Architects involved in Chandigarh planning:
The initial Chandigarh planning concept was done by the Polish architect Maciej Nowicki and the American planner Albert Mayer. It was later finalized by Swiss-French architect Le Corbusier. The majority of the government buildings and housing in the city were designed by the Chandigarh Capital Project Team. It was headed by Le Corbusier, Jane Drew, and Maxwell Fry.
Le Corbusier’s team used 20th-century modernist principles to create a master plan for the urban core. Therefore, they proposed a rectangular grid to organize the self-contained neighborhood units (sectors). It used a hierarchy of circulation routes, with city functions (government, commerce, and leisure) neatly separated into different sectors.
A site at the foothills of Himalayas was selected by the Indian team in 1948 for the new capital city. It was selected, keeping in mind, the cost, location, soil condition, and access to water for Chandigarh planning.
The Planning of Chandigarh City:
Basic concept behind Chandigarh town planning:
Mayer’s proposed a garden city plan for Chandigarh. A concept that was being interpreted in the United States as ‘‘greenbelt towns’’ by the likes of Lewis Mumford. Mayer refined the concepts of the superblock as neighborhood units like those used by the Regional Planning Association of America’s founder Clarence Stein in Radburn, New Jersey in 1929, for Chandigarh city planning. Further, Le Corbusier made some refinements to Mayer’s plan, he created a more rationalized grid network, with all-rectangular sectors.

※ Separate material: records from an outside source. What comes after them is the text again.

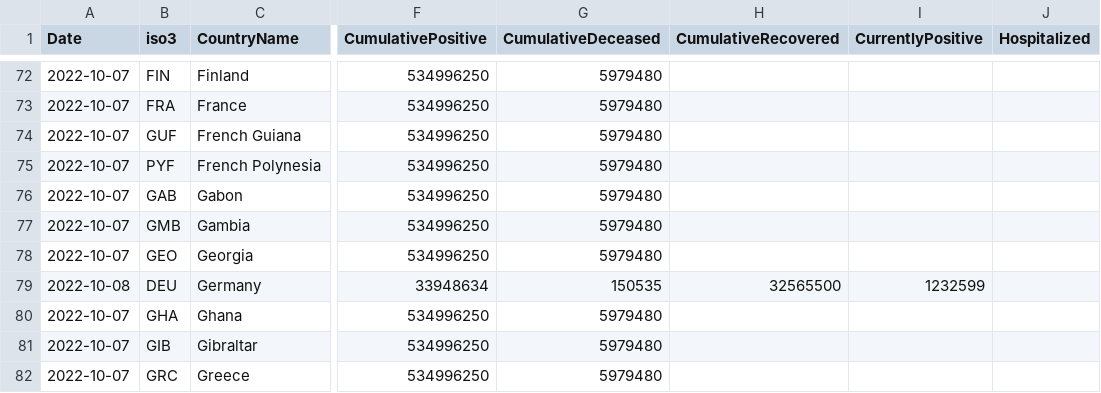
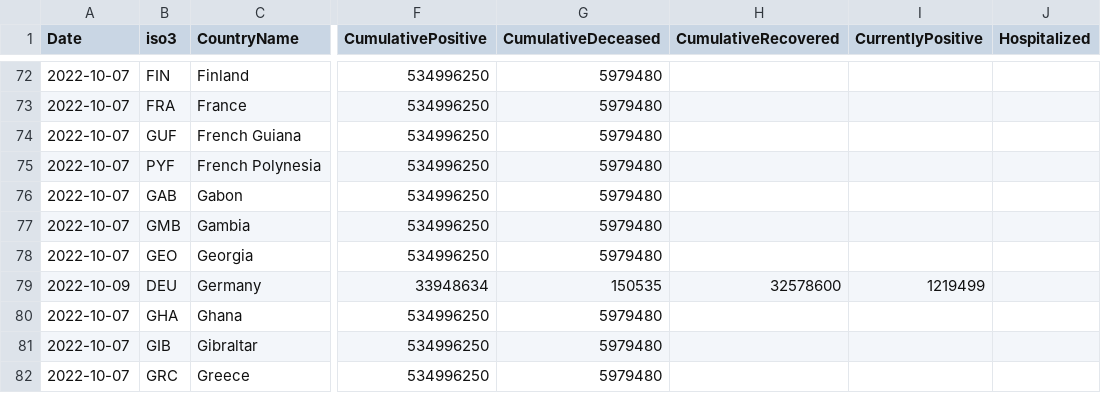
Before and after one commit to romyhansum/COVID-19, a CSV file: data-by-country/jrc-covid-19-countries-20221009.csv, drawn as a sheet; only a part is shown, gaps mark what is left out; the diff names each change by its address in the sheet, - before the commit and + after, or states it on an @@ line.

```diff
--- a/data-by-country/jrc-covid-19-countries-20221009.csv
+++ b/data-by-country/jrc-covid-19-countries-20221009.csv
-A79 (Date): 2022-10-08
+A79 (Date): 2022-10-09
-H79 (CumulativeRecovered): 32565500
+H79 (CumulativeRecovered): 32578600
-I79 (CurrentlyPositive): 1232599
+I79 (CurrentlyPositive): 1219499
```
Also changed, not shown: data-by-country/jrc-covid-19-countries-latest.csv, data-of-world/jrc-covid-19-world-latest.csv, 5 other files.
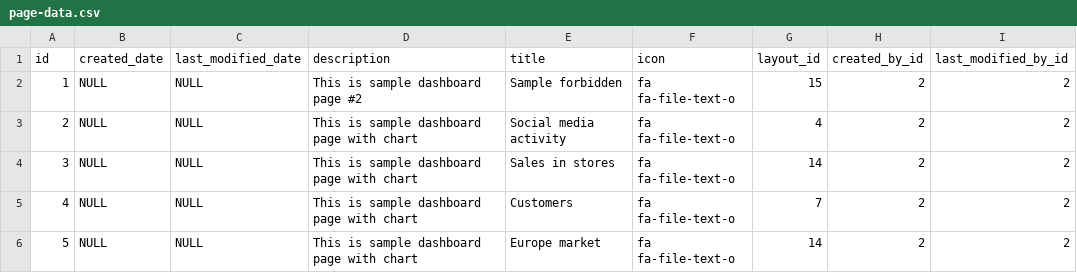
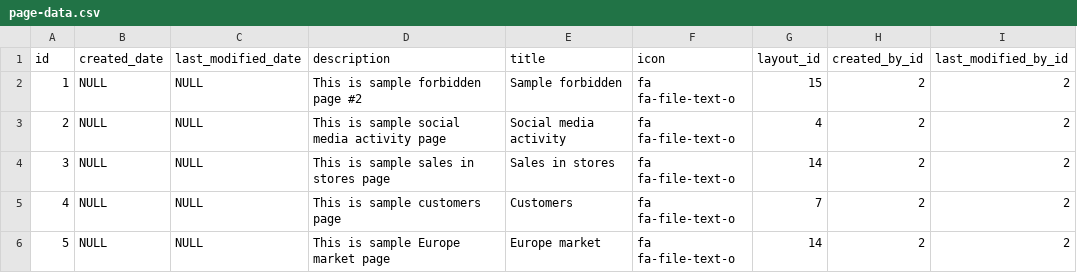
Before and after one commit to abixen/abixen-platform, a CSV file: abixen-platform-core/src/main/resources/liquibase/import/data/page-data.csv, drawn as a sheet.

Commit message:
Improved sample pages' descriptions.

```diff
--- a/abixen-platform-core/src/main/resources/liquibase/import/data/page-data.csv
+++ b/abixen-platform-core/src/main/resources/liquibase/import/data/page-data.csv
@@ -1,6 +1,6 @@
 id;created_date;last_modified_date;description;title;icon;layout_id;created_by_id;last_modified_by_id
-1;NULL;NULL;This is sample dashboard page #2;Sample forbidden;fa fa-file-text-o;15;2;2
-2;NULL;NULL;This is sample dashboard page with chart;Social media activity;fa fa-file-text-o;4;2;2
-3;NULL;NULL;This is sample dashboard page with chart;Sales in stores;fa fa-file-text-o;14;2;2
-4;NULL;NULL;This is sample dashboard page with chart;Customers;fa fa-file-text-o;7;2;2
-5;NULL;NULL;This is sample dashboard page with chart;Europe market;fa fa-file-text-o;14;2;2
+1;NULL;NULL;This is sample forbidden page #2;Sample forbidden;fa fa-file-text-o;15;2;2
+2;NULL;NULL;This is sample social media activity page;Social media activity;fa fa-file-text-o;4;2;2
+3;NULL;NULL;This is sample sales in stores page;Sales in stores;fa fa-file-text-o;14;2;2
+4;NULL;NULL;This is sample customers page;Customers;fa fa-file-text-o;7;2;2
+5;NULL;NULL;This is sample Europe market page;Europe market;fa fa-file-text-o;14;2;2
```
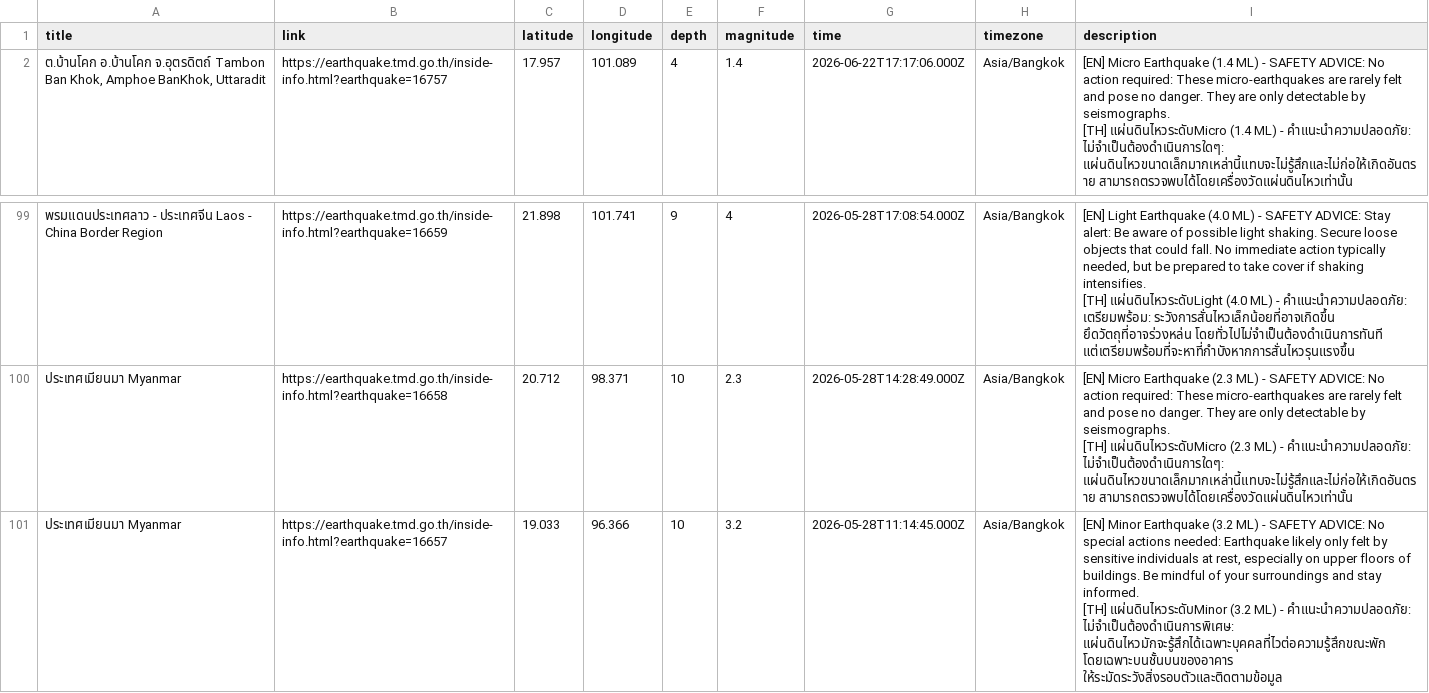
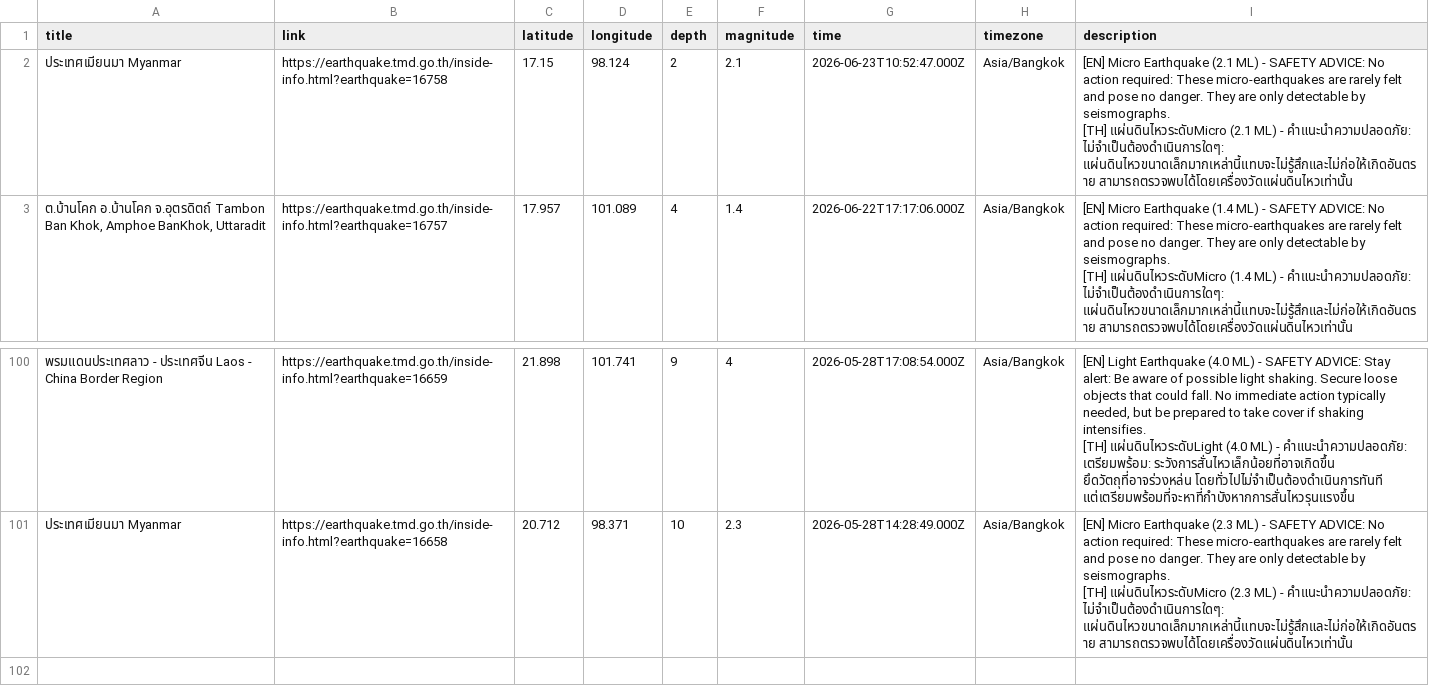
Before and after one commit to Pittawat2542/thailand-earthquake-visualizer, a CSV file: data/earthquakes.csv, drawn as a sheet; only a part is shown, gaps mark what is left out.

```diff
--- a/data/earthquakes.csv
+++ b/data/earthquakes.csv
@@ -1,2 +1,5 @@
 title,link,latitude,longitude,depth,magnitude,time,timezone,description
+"ประเทศเมียนมา Myanmar",https://earthquake.tmd.go.th/inside-info.html?earthquake=16758,17.15,98.124,2,2.1,2026-06-23T10:52:47.000Z,Asia/Bangkok,"[EN] Micro Earthquake (2.1 ML) - SAFETY ADVICE: No action required: These micro-earthquakes are rarely felt and pose no danger. They are only detectable by seismographs.
+
+[TH] แผ่นดินไหวระดับMicro (2.1 ML) - คำแนะนำความปลอดภัย: ไม่จำเป็นต้องดำเนินการใดๆ: แผ่นดินไหวขนาดเล็กมากเหล่านี้แทบจะไม่รู้สึกและไม่ก่อให้เกิดอันตราย สามารถตรวจพบได้โดยเครื่องวัดแผ่นดินไหวเท่านั้น"
 "ต.บ้านโคก อ.บ้านโคก จ.อุตรดิตถ์ Tambon Ban Khok, Amphoe BanKhok, Uttaradit",https://earthquake.tmd.go.th/inside-info.html?earthquake=16757,17.957,101.089,4,1.4,2026-06-22T17:17:06.000Z,Asia/Bangkok,"[EN] Micro Earthquake (1.4 ML) - SAFETY ADVICE: No action required: These micro-earthquakes are rarely felt and pose no danger. They are only detectable by seismographs.
@@ -298,4 +301 @@ title,link,latitude,longitude,depth,magnitude,time,timezone,description
 [TH] แผ่นดินไหวระดับMicro (2.3 ML) - คำแนะนำความปลอดภัย: ไม่จำเป็นต้องดำเนินการใดๆ: แผ่นดินไหวขนาดเล็กมากเหล่านี้แทบจะไม่รู้สึกและไม่ก่อให้เกิดอันตราย สามารถตรวจพบได้โดยเครื่องวัดแผ่นดินไหวเท่านั้น"
-"ประเทศเมียนมา Myanmar",https://earthquake.tmd.go.th/inside-info.html?earthquake=16657,19.033,96.366,10,3.2,2026-05-28T11:14:45.000Z,Asia/Bangkok,"[EN] Minor Earthquake (3.2 ML) - SAFETY ADVICE: No special actions needed: Earthquake likely only felt by sensitive individuals at rest, especially on upper floors of buildings. Be mindful of your surroundings and stay informed.
-
-[TH] แผ่นดินไหวระดับMinor (3.2 ML) - คำแนะนำความปลอดภัย: ไม่จำเป็นต้องดำเนินการพิเศษ: แผ่นดินไหวมักจะรู้สึกได้เฉพาะบุคคลที่ไวต่อความรู้สึกขณะพัก โดยเฉพาะบนชั้นบนของอาคาร ให้ระมัดระวังสิ่งรอบตัวและติดตามข้อมูล"
```
Also changed, not shown: 2 other files.
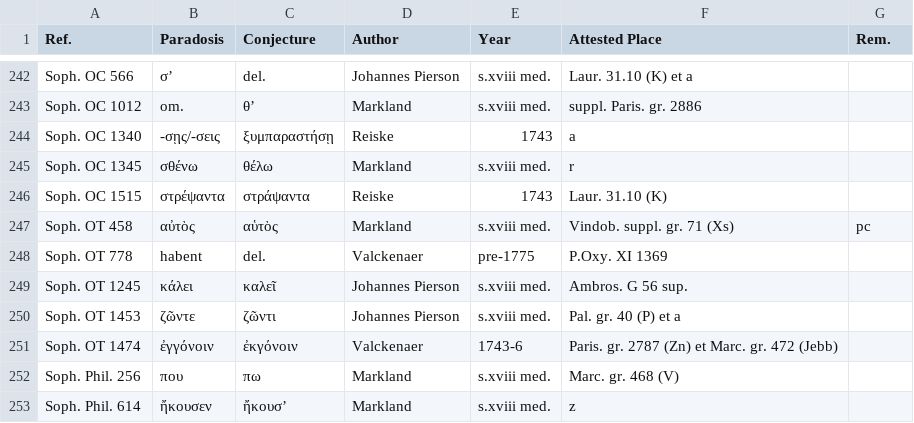
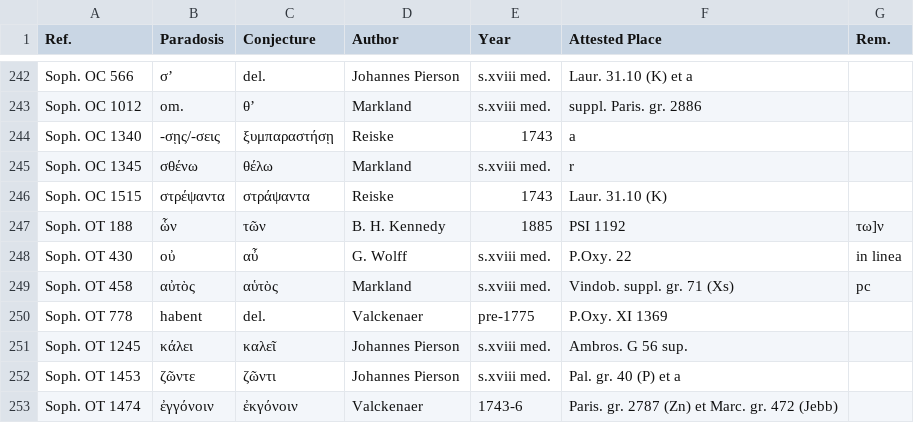
Before and after one commit to t18d/attested-conjectures, a CSV file: attested-conjectures.csv, drawn as a sheet; only a part is shown, gaps mark what is left out; the shorter side is filled out with more unchanged rows.

Commit message:
Update attested-conjectures.csv

```diff
--- a/attested-conjectures.csv
+++ b/attested-conjectures.csv
@@ -246,2 +246,4 @@ Soph. OC 1345,σθένω,θέλω,Markland,s.xviii med.,r,
 Soph. OC 1515,στρέψαντα,στράψαντα,Reiske,1743,Laur. 31.10 (K),
+Soph. OT 188,ὧν,τῶν,B. H. Kennedy,1885,PSI 1192,τω]ν
+Soph. OT 430,οὐ,αὖ,G. Wolff,s.xviii med.,P.Oxy. 22,in linea
 Soph. OT 458,αὐτὸς,αὑτὸς,Markland,s.xviii med.,Vindob. suppl. gr. 71 (Xs),pc
```
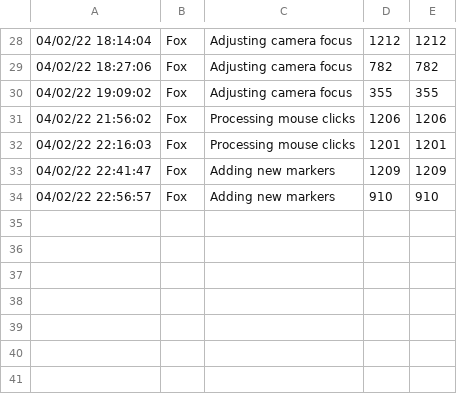
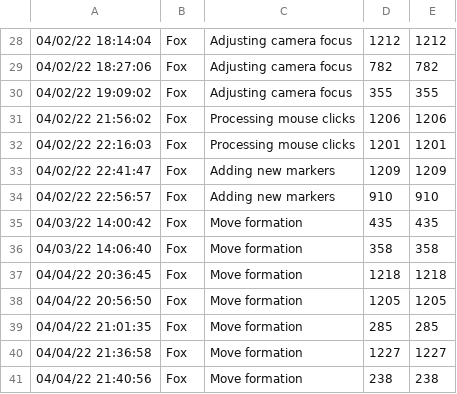
Before and after one commit to togfoxy/GeneralQuarters, a CSV file: Source/FoxTimeLog.csv, drawn as a sheet; only a part is shown, gaps mark what is left out.

```diff
--- a/Source/FoxTimeLog.csv
+++ b/Source/FoxTimeLog.csv
@@ -34 +34,8 @@
 04/02/22 22:56:57,Fox,Adding new markers,910,910
+04/03/22 14:00:42,Fox,Move formation,435,435
+04/03/22 14:06:40,Fox,Move formation,358,358
+04/04/22 20:36:45,Fox,Move formation,1218,1218
+04/04/22 20:56:50,Fox,Move formation,1205,1205
+04/04/22 21:01:35,Fox,Move formation,285,285
+04/04/22 21:36:58,Fox,Move formation,1227,1227
+04/04/22 21:40:56,Fox,Move formation,238,238
```
Also changed, not shown: 4 other files.
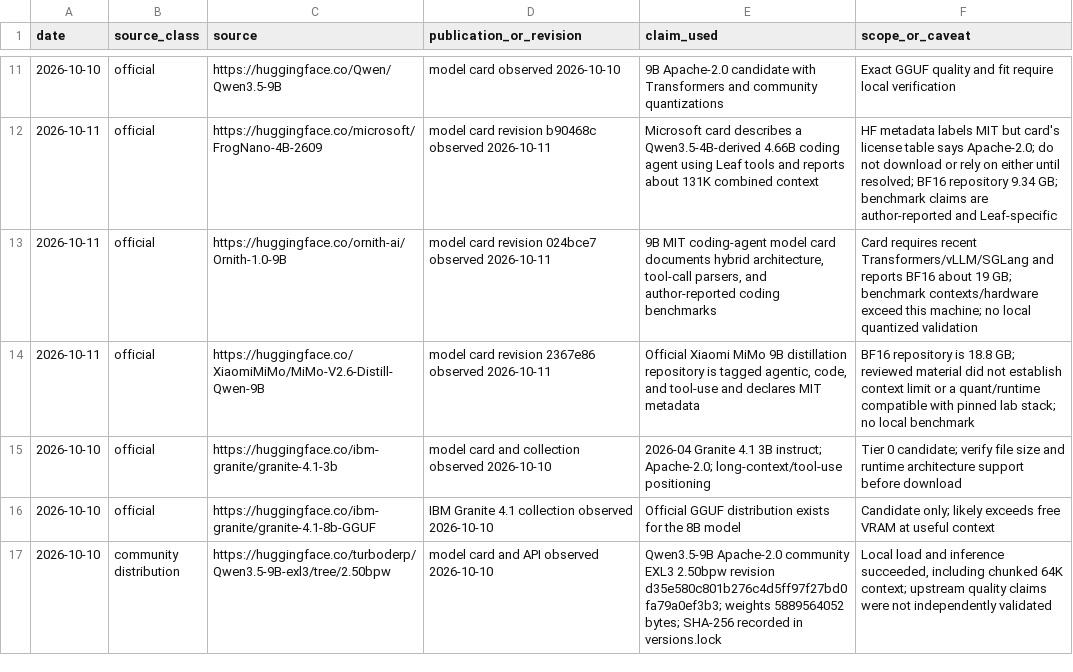
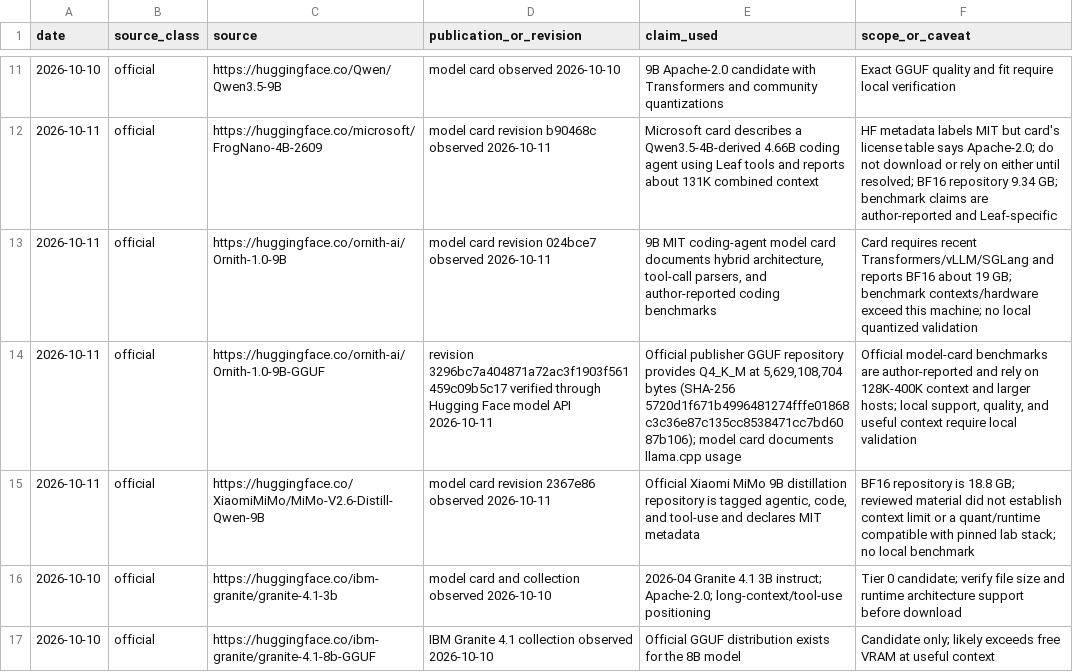
Before and after one commit to andresichelero/local-llm-lab, a CSV file: research/source-ledger.csv, drawn as a sheet; only a part is shown, gaps mark what is left out; the shorter side is filled out with more unchanged rows; the diff names each change by its address in the sheet, - before the commit and + after, or states it on an @@ line.

Commit message:
feat: add verified Ornith SSD staging

```diff
--- a/research/source-ledger.csv
+++ b/research/source-ledger.csv
+row 14: 2026-10-11 | official | https://huggingface.co/ornith-ai/Ornith-1.0-9B-GGUF | revision 3296bc7a404871a72ac3f1903f561459c09b5c17 verified through Hugging Face model API 2026-10-11 | Official publisher GGUF repository provides Q4_K_M at 5,629,108,704 bytes (SHA-256 5720d1f671b4996481274fffe01868c3c36e87c135cc8538471cc7bd6087b106); model card documents llama.cpp usage | Official model-card benchmarks are author-reported and rely on 128K-400K context and larger hosts; local support, quality, and useful context require local validation
```
Also changed, not shown: 5 other files.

- The city was planned to be built in two phases. Phase I, containing sectors 1 to 30 for 150,000 people, and a more dense, Phase II (sectors 31–47; 350,000 people), for a total population of half a million.
- Also, Corbusier organized the city’s modern urbanism along with the ‘‘4 functions’’ (living, working, circulation, and recreation, or ‘‘care of the body and spirit’’) presented in the Athens Charter formulated by Congre`s International d’Architecture Modern (CIAM). Le Corbusier engaged nature in the urban context by providing open spaces in each of the sectors. He also reclaimed a dried riverbed as an urban greenbelt, the Leisure Valley, running through the heart of the city.
- This network of green spaces in the urban core was meant to function as the ‘‘lungs of the city’’ in accordance with the ‘‘care of body and spirit’’ principle of CIAM ideology.
Outside the urban core:
- The project team created approximately an 8 km greenbelt. It was built as a tradition of the garden city movement as a part of the Chandigarh planning concept: Periphery.
- This area contained agricultural lands of the fertile Indo- Gangetic Plains intermixed with forests on three sides. The northern-eastern section encompassed a forested portion of the Sivalik Hills. The plateau beyond that separates them from the main ranges of the Himalayas.
- In addition to numerous small agricultural settlements, the Periphery included some sizable villages. The most prominent ones: Manimajra (east of the new city) and Kansal (immediately north, and adjacent to the Capitol Complex).
More developments have also been proposed recently. The proposals include additional townships, a large technology park, luxury high-rise residential towers, and recreational facilities. All these projects appear to go against the idea of the Periphery as a greenbelt. Moreover, their preponderance would suggest that the concept of a green buffer in Chandigarh’s master plan is all but dead.
Critics state decolonization in India has marked a shift from segregation based on race to segregation based on class. Moreover, they also state that planned cities are truly “designed” ones which represent the values and interests of a westernized middle-class Indian elite which ignore the complexities of India’s diverse ethnic and cultural landscape and enabled neocolonial hierarchies such as the imposition of the Hindi language on non-conforming castes. Moreover, the early over-saturation of the minimalist International Style on building design in Chandigarh has attracted criticisms of effecting “democratic, self-erasing unoriginality”. However, this criticism is perhaps negligent of how this was necessary for setting higher standards of urban living throughout the country.
Image Credits: http://chandigarh.gov.in/